Maureen O’Hara, a performer whose 60-year acting career included starring roles in the original versions of Miracle On 34th Street and The Parent Trap, as well as long and fruitful collaborations with John Wayne and director John Ford, has died. O’Hara was 95.
Born in Ireland, O’Hara moved to the U.S. after the outbreak of World War II, where her studio contract landed at RKO. In 1941, she caught the attention of Ford, who cast her as the female lead in his Academy Award-winning ode to family bonds, How Green Was My Valley. From there, O’Hara’s career exploded, with the actress appearing in 39 more films over the next 20 years.
Among her numerous roles: 1947’s Miracle On 34th Street, in which she played the Santa Claus-skeptical mother of Natalie Wood, and Rio Grande, her second film with Ford. The latter was notable for pairing her for the first time with Wayne, who she’d go on to star with in four more films, including McClintock! and The Quiet Man, which O’Hara considered her favorite of her many film roles. Talking about her relationship with Wayne, O’Hara once described their similarities like this: “I was tough. I was tall. I was strong. I didn’t take any nonsense from anybody. He was tough, he was tall, he was strong, and he didn’t take any nonsense from anybody. As a man and a human being, I adored him.”
O’Hara continued to work at a rapid pace during the 1960s, appearing in The Parent Trap for Disney and starring in films like Spencer’s Mountain with Henry Fonda and How Do I Love Thee? with Jackie Gleason. (O’Hara referred to the latter movie as a “terrible film” in her 2004 autobiography, ‘Tis Herself.)
In 1971, O’Hara appeared for the last time with Wayne, in George Sherman’s Big Jake. Afterwards, she entered a decades-long retirement—during which, owing to the death of her husband, she became one of the first female airline owners in America—before returning to the screen in 1991, where she played John Candy’s overbearing Irish mother in Only The Lonely. (O’Hara would later call Candy one of her “all-time favorite leading men.”) She worked on a few more films during the ’90s, before retiring for good in 2000, at the age of 80.

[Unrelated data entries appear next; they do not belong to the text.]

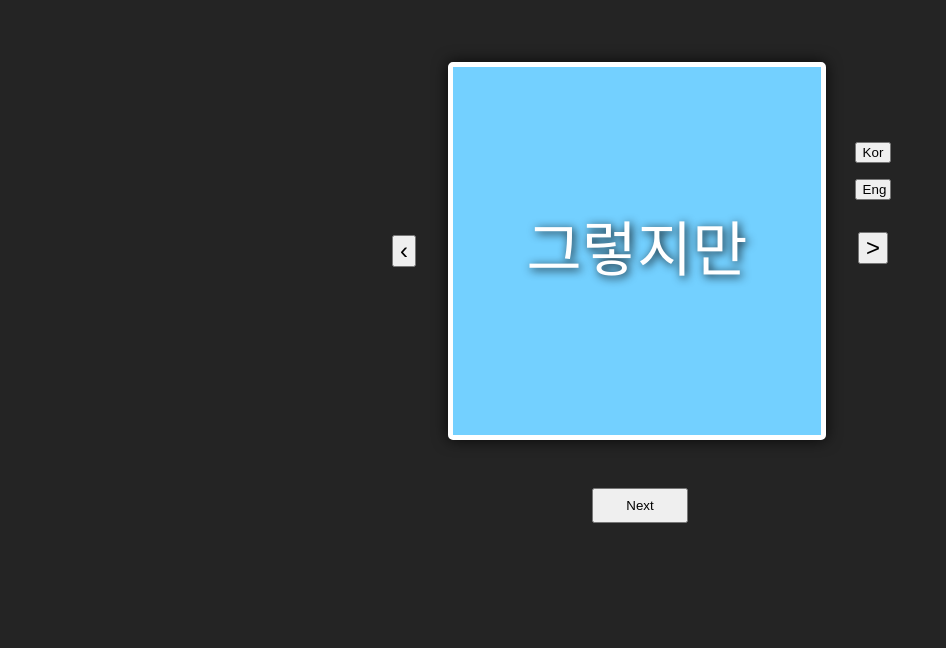
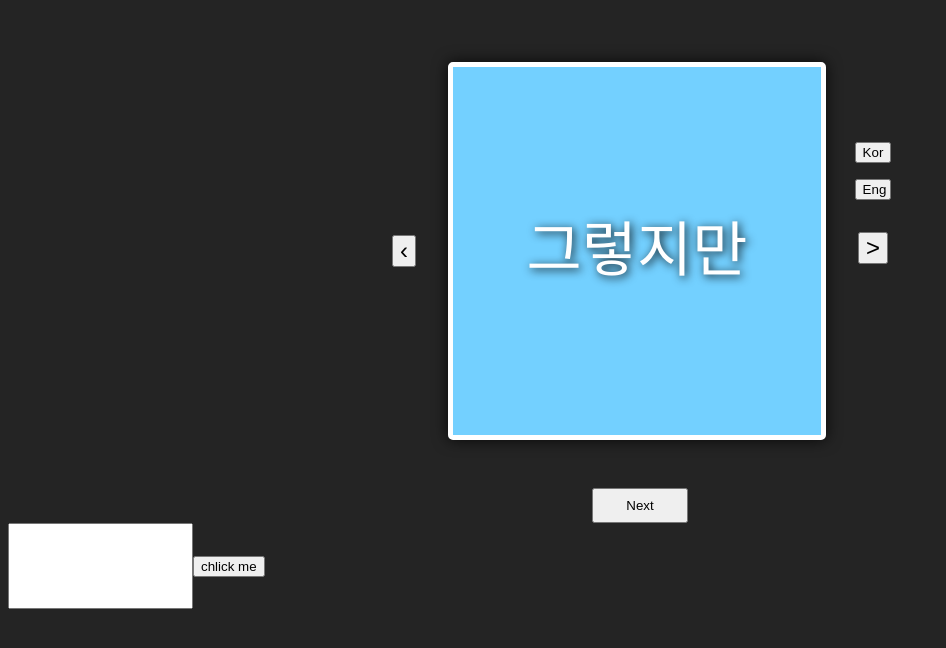
Before and after one commit to RazerWale/CardL, a React (Vite) app: page / in a window 1280 px wide. Shown: the part 106-754 px from the top of the page, without its empty margins (0-946 px from the left). Built offline with nearby package versions, Linux system fonts and the light colour scheme.

Commit message:
text area added

```diff
--- a/src/components/Card.tsx
+++ b/src/components/Card.tsx
@@ -3,6 +3,7 @@ import { CSSTransition } from "react-transition-group";
 import "./card.css";
 import "./cardFlipper.css";
 import jsonData from "../words";
+import { TextArea } from "./TextArea";
 
 jsonData.forEach((item) => {
   item.kor = item.kor.replace(/,/g, ", "); // Adds a space after commas in "kor"
@@ -128,6 +129,7 @@ export const Card = () => {
           Next
         </button>
       </div>
+      <TextArea />
     </>
   );
 };
--- /dev/null
+++ b/src/components/TextArea.tsx
@@ -0,0 +1,43 @@
+import { useState } from "react";
+
+export const TextArea = () => {
+  const [textToSpeakArea, setTextToSpeakArea] = useState<string>("");
+  const synthesis = window.speechSynthesis;
+
+  const handleSpeak = (textToSpeakArea: any) => {
+    if (synthesis.speaking) {
+      synthesis.cancel();
+    }
+
+    const textToSpeak = textToSpeakArea ? `${textToSpeakArea}` : "";
+    const utterance = new SpeechSynthesisUtterance(textToSpeak);
+    const voices = speechSynthesis.getVoices();
+
+    utterance.lang = "en-EN";
+    utterance.rate = 1;
+    utterance.voice = voices[158];
+
+    synthesis.speak(utterance);
+  };
+  return (
+    <section>
+      <input
+        className="textArea"
+        type="textArea"
+        value={textToSpeakArea}
+        onChange={(e) => {
+          setTextToSpeakArea(e.target.value);
+        }}
+      />
+      <button
+        className="btn"
+        type="button"
+        onClick={() => {
+          handleSpeak(textToSpeakArea);
+        }}
+      >
+        chlick me
+      </button>
+    </section>
+  );
+};
--- a/src/components/card.css
+++ b/src/components/card.css
@@ -78,3 +78,6 @@
   margin-top: 1rem;
   width: 2.3rem;
 }
+.textArea {
+  height: 5rem;
+}
```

In the intervening years between her retirement and today, O’Hara remained active, writing her autobiography and occasionally appearing to be honored, often for her work with Wayne. Last year, she received an honorary Oscar—her first recognition by the Academy in the entire span of her long career—for her contribution to film. She died earlier this week at her home in Idaho, reportedly surrounded by friends and family, and listening to the soundtrack from The Quiet Man.